          Understanding the extent of pandemic-related psychological and economic distress in LMICs can help inform the planning and provision of mental health and social support services.  This research brief presents trends in reported nervousness, depression, food insecurity, and financial insecurity in 21 Low and Middle Income Countries from June through September 2021.

          Trends are based on a secondary analysis of data from the COVID-19 Trends and Impact Survey, generated by the University of Maryland Social Data Science center in collaboration with Facebook’s Data for Good Initiative Analysis.

          Source: Reports of Nervousness, Depression, Food Insecurity, and Financial Insecurity in Low and Middle-Income Countries

            Persuasive messaging to increase COVID-19 vaccine uptake intentions

            Widespread vaccination remains the best option for controlling the spread of COVID-19 and ending the pandemic. Despite the considerable disruption the virus has caused to people’s lives, many people are still hesitant to receive a vaccine. Without high rates of uptake, however, the pandemic is likely to be prolonged. ScienceDirect used two survey experiments to study how persuasive messaging affects COVID-19 vaccine uptake intentions.

            Source: Persuasive messaging to increase COVID-19 vaccine uptake intentions

              A self-administered virtual reality intervention increases COVID-19 vaccination intention
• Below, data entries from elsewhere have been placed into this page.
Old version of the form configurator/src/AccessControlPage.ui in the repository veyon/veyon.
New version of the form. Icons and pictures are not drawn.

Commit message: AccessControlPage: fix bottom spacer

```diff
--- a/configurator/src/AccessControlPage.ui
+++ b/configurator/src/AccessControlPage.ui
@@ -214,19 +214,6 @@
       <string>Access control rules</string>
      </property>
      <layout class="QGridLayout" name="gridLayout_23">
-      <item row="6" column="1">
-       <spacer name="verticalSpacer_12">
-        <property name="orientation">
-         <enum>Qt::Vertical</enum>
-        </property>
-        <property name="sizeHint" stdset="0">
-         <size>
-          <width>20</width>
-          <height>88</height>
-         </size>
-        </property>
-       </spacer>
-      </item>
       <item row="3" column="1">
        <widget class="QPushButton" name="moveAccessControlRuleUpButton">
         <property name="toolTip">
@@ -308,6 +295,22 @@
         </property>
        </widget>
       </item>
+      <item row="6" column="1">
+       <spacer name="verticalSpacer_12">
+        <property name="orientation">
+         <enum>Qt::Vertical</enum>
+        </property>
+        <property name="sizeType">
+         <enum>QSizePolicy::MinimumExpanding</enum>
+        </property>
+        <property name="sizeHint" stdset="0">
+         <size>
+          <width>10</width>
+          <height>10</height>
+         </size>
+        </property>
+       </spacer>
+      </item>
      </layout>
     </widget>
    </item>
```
              Effective interventions for increasing people’s intention to get vaccinated are crucial for global health, especially considering COVID-19. ScienceDirect devised a novel intervention using virtual reality (VR) consisting of a consultation with a general practitioner for communicating the benefits of COVID-19 vaccination and, in turn, increasing the intention to get vaccinated against COVID-19.

              Source: A self-administered virtual reality intervention increases COVID-19 vaccination intention